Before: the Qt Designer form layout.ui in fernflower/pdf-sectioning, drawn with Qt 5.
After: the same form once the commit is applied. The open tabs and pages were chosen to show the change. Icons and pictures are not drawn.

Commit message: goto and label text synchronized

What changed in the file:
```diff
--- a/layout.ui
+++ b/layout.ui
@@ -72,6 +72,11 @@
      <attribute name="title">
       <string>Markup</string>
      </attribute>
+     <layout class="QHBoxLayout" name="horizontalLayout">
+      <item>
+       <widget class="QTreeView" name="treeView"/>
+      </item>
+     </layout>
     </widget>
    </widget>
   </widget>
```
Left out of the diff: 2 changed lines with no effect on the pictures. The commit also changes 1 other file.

::::::::

Copy the entries word for word. Leave nothing out.

#### [SOLUTION TO THIS PROBLEM]
Before: the Qt Designer form layout.ui in fernflower/pdf-sectioning, drawn with Qt 5.
After: the same form once the commit is applied. The open tabs and pages were chosen to show the change. Icons and pictures are not drawn.

Commit message: goto and label text synchronized

What changed in the file:
```diff
--- a/layout.ui
+++ b/layout.ui
@@ -72,6 +72,11 @@
      <attribute name="title">
       <string>Markup</string>
      </attribute>
+     <layout class="QHBoxLayout" name="horizontalLayout">
+      <item>
+       <widget class="QTreeView" name="treeView"/>
+      </item>
+     </layout>
     </widget>
    </widget>
   </widget>
```
Left out of the diff: 2 changed lines with no effect on the pictures. The commit also changes 1 other file.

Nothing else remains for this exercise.